TASK OBJECTIVE
Which lines of the records below contain the word "model"? Show each one.

Segment Start: DATA TO PROCESS

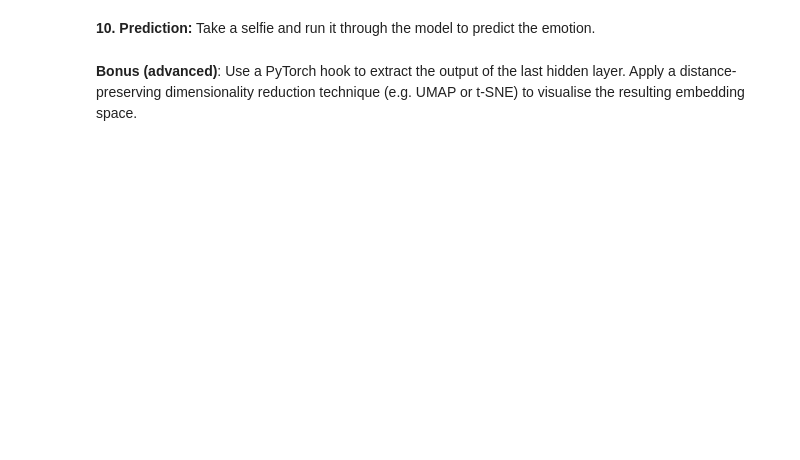
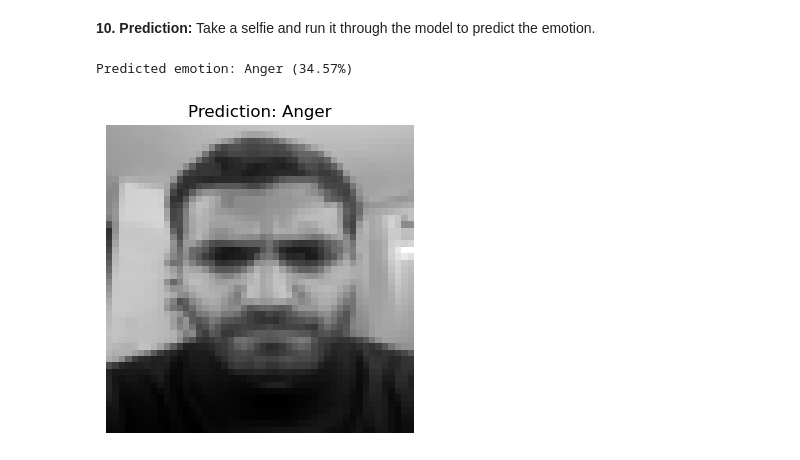
Before and after one commit to emschutt/Applied-Data-Science-Classes, a Jupyter notebook: Deep Learning/Session_4/image_practice.ipynb, the cells around one changed output. Saved outputs shown, nothing was run; the diff lists cells and outputs as text; code cells hidden in the pictures; blank space fills up the shorter version.

```diff
--- a/Deep Learning/Session_4/image_practice.ipynb
+++ b/Deep Learning/Session_4/image_practice.ipynb
@@ -368,4 +399,38 @@ if cm_off.sum() > 0:
 # %% [markdown]
 **10. Prediction:** Take a selfie and run it through the model to predict the emotion.
-# %% [markdown]
-**Bonus (advanced)**:  Use a PyTorch hook to extract the output of the last hidden layer. Apply a distance-preserving dimensionality reduction technique (e.g. UMAP or t-SNE) to visualise the resulting embedding space.
+# %%
+SELFIE_PATH = "/Users/eduardo/Downloads/WhatsApp Image 2026-02-16 at 18.20.30.jpeg"
+
+selfie = io.read_image(SELFIE_PATH)
+
+selfie = selfie.float() / 255.0
+
+if in_channels == 1 and selfie.shape[0] == 3:
+    selfie = selfie.mean(dim=0, keepdim=True)
+elif in_channels == 3 and selfie.shape[0] == 1:
+    selfie = selfie.repeat(3, 1, 1)
+
+resize = transforms.Resize((height, width), antialias=True)
+selfie = resize(selfie)
+
+x = selfie.unsqueeze(0).to(device)
+
+model.eval()
+with torch.no_grad():
+    logits = model(x)
+    probs = torch.softmax(logits, dim=1)
+    pred_idx = torch.argmax(probs, dim=1).item()
+    confidence = probs[0, pred_idx].item()
+
+print(f"Predicted emotion: {emotions[pred_idx]} ({confidence:.2%})")
+
+# Optional: show processed image used by model
+plt.figure(figsize=(4, 4))
+img_show = selfie.permute(1, 2, 0).squeeze().cpu().numpy()
+plt.imshow(img_show, cmap='gray')
+plt.title(f"Prediction: {emotions[pred_idx]}")
+plt.axis("off")
+plt.show()
+# %% [output]
+Predicted emotion: Anger (34.57%)
+[figure, added]
```
Also changed, not shown: parts of 3 cells of this notebook.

Segment End: DATA TO PROCESS

WRITTEN RESPONSE
 **10. Prediction:** Take a selfie and run it through the model to predict the emotion.
+model.eval()
+    logits = model(x)
+# Optional: show processed image used by model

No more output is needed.